Sarah Frisof is currently the Associate Professor of Flute at the University of Maryland. She was a semi-finalist in the 2009 Kobe International Flute Competition, and the 2nd Prizewinner of the National Flute Association’s Young Artist Competition and the Heida Hermanns International Woodwind Competition. Sarah has attended the Verbier, Tanglewood, Pacific, and Aspen Music Festivals, and she has played with many major symphony orchestras. She serves as principal flute with the Dallas Wind Symphony, and each summer she plays at Music in the Mountains (Durango, CO) and the Sunflower Music Festival (Topeka, KS). Her interests in outreach and education have taken her to Zimbabwe and Brazil, where she ran music programs and participated in humanitarian work. Sarah previously served on the faculties of the University of Kansas and the University of Texas at Arlington, and is a graduate of the Eastman School of Music, the Juilliard School, and the University of Michigan.
Daniel Pesca, pianist and composer, has played the world premieres of over 100 works, many written for him. In the process, he has shared the stage with many renowned ensembles, and has appeared at the Library of Congress, the Kennedy Center, NYC’s Miller Theatre, Carnegie Hall, June in Buffalo, and international contemporary music festivals. Daniel has performed as concerto soloist with the Eastman Wind Ensemble, Oberlin Sinfonietta, Aspen New Music Ensemble, and Slee Sinfonietta. He is on recordings from Urtext Classics, Centaur, and Oberlin Records, with new solo recordings soon to appear on Nimbus and Albany. Daniel is Assistant Professor of Music at University of Maryland, Baltimore County. Previously, he was artist-in-residence at the University of Chicago. He is the pianist of the Grossman Ensemble (resident new music ensemble, UChicago) and the co-director of the Zohn Collective.
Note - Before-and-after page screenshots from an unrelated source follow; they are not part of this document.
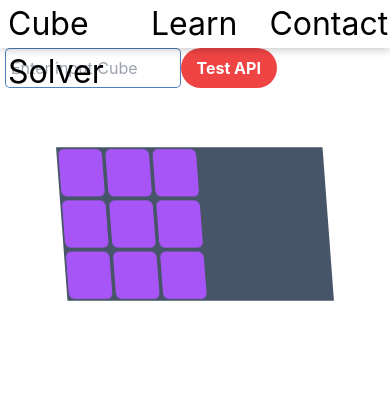
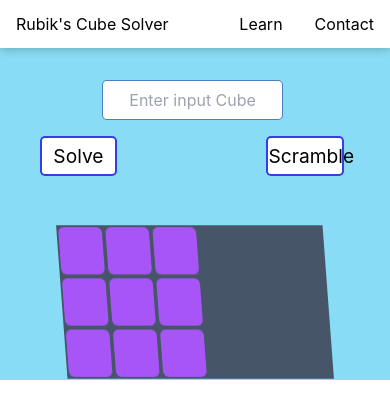
Before and after one commit to Arpan3323/rubiks-cube-frontend, a React (Create React App) app: page / in a window 390 px wide. Shown: the top 418 px of the page. Built offline with nearby package versions, Linux system fonts and the light colour scheme.

Commit message:
Update styling for home page and navbar

```diff
--- a/src/App.css
+++ b/src/App.css
@@ -1,9 +1,3 @@
-.userInputField {
-  width: 45%;
-  height: 40px;
-  border-radius: 5px;
-  border: 1px solid #2e68b4d7;
-  padding: 5px;
-  margin-bottom: 10px;
-  margin-left: 5px;
+.app{
+  background-color:rgba(58, 197, 239, 0.598)
 }
--- a/src/App.js
+++ b/src/App.js
@@ -12,7 +12,7 @@ const App = () => {
 
 
   return (
-    <div>
+    <div className='app'>
       <Navbar />
       <Home />
       <LeftCubeFace />
--- a/src/components/home/Home.js
+++ b/src/components/home/Home.js
@@ -36,10 +36,16 @@ const Home = () => {
     )
     }
   return (
-    <div className='cubeFields'>
-        <input placeholder='Enter input Cube' aria-label='Enter' className='userInputField' type="text" onChange={handleChange}/>
-        <button onClick={getResponse} className='bg-red-500 hover:bg-blue-700 text-white font-bold py-2 px-4 rounded-full'>Test API</button>
-        {cubeSolution}
+    <div className='homeContainer'>
+      <div className='cubeStringFields'>
+        <input placeholder='Enter input Cube' className='userInputField' type="text" onChange={handleChange}/>
+      </div>
+      <div className="userButtons responsive">
+        <button onClick={getResponse} >Solve</button>
+        <button onClick={getResponse} >Scramble</button>
+
+      </div>
+      {cubeSolution}
       </div>
   )
 }
--- a/src/components/home/home.css
+++ b/src/components/home/home.css
@@ -1,6 +1,56 @@
-/* styles.css or styles.scss */
-@import 'tailwindcss/base';
-@import 'tailwindcss/components';
-@import 'tailwindcss/utilities';
 
-/* Your additional styles can go here */
+.homeContainer {
+    display: flex;
+    flex-direction: column;
+    align-items: center;
+    justify-content: center;
+}
+
+
+.cubeStringFields{
+    display: flex;
+    justify-content: center;
+    width: 100%;
+    padding: 2rem 1rem 1rem 0.7rem;
+    gap: 1rem;
+
+}
+
+.userButtons{
+
+    display: flex;
+    flex-direction: row;
+    justify-content: center;
+    align-items: center;
+    gap: 4rem;
+    width: 100%;
+
+}
+
+.userButtons button{
+    background-color: #fff;
+    border: 2px solid rgba(18, 25, 225, 0.843);
+    text-align: center;
+    font-size: 1.2rem;
+    border-radius: 5px;
+    cursor: pointer;
+    transition: all 0.5s ease;
+    width: 20%;
+    height: 40px;
+    margin-left: 2.5rem;
+    margin-right: 2.85rem;
+}
+
+.userButtons button:hover{
+    background-color: rgba(18, 25, 225, 0.843);
+    color: #fff;
+}
+
+.userInputField {
+    width: 50%;
+    height: 40px;
+    border-radius: 5px;
+    border: 1px solid #2e68b4d7;
+    text-align: center;
+
+  }
--- a/src/components/navbar/Navbar.css
+++ b/src/components/navbar/Navbar.css
@@ -5,9 +5,9 @@
     justify-content: space-between;
     align-items: center;
     gap: 2rem;
-    padding: 0rem 0.5rem;
+    padding: 0rem 1rem;
     position: sticky;
-    height: 48px;
+    height: 3rem;
 }
 
 
@@ -26,12 +26,12 @@
     left: 0;
     width: 0;
     height: 5px;
-    background: rgba(58, 197, 239, 0.843);
+    background: rgba(58, 200, 239, 0.843);
     transition: width 0.5s ease;
 }
 
 .navbar a:hover {
-    color: rgba(58, 197, 239, 0.843);
+    color: rgba(58, 200, 239, 0.843);
 }
 
 .navbar a:hover::after {
@@ -49,3 +49,58 @@
 .navbar ul a::after {
     bottom: -3px;
 }
+
+@media screen and (max-width: 768px) {
+    .navbar{
+        background-color: #fff;
+        box-shadow: 0px 0px 10px rgba(0,0,0,0.3);
+        display: flex;
+        justify-content: space-between;
+        align-items: center;
+        gap: 2rem;
+        padding: 0rem 1rem;
+        position: sticky;
+        height: 3rem;
+    }
+
+
+    .navbar a {
+
+        position: relative;
+        transition: color 0.5s ease;
+        font-size: 1rem;
+
+    }
+
+    .navbar a::after {
+        content: '';
+        position: absolute;
+        bottom: 0;
+        left: 0;
+        width: 0;
+        height: 5px;
+        background: rgba(58, 121, 239, 0.843);
+        transition: width 0.5s ease;
+    }
+
+    .navbar a:hover {
+        color: rgba(58, 121, 239, 0.843);
+    }
+
+    .navbar a:hover::after {
+        width: 100%;
+    }
+
+    .navbar ul {
+        text-decoration: none;
+        list-style: none;
+        display: flex;
+        justify-content: space-between;
+        gap: 2rem;
+    }
+
+    .navbar ul a::after {
+        bottom: -3px;
+    }
+
+}
```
Daniel holds a doctorate from Eastman.
Winner of De Linkprijs for contemporary interpretation, cellist Hannah Collins is a dynamic performer devoted to diverse forms of musical expression. She is committed to championing compelling new works with New Morse Code, her duo with percussionist Michael Compitello, and has recently performed with The Knights, A Far Cry, The Sebastians, Cantata Profana, and Ensemble Connect. Hannah holds degrees in biomedical engineering and music from Yale University and the Royal Conservatory of The Hague. She is currently Assistant Professor of Cello at the University of Kansas and Assistant Director of Avaloch Farm Music Institute.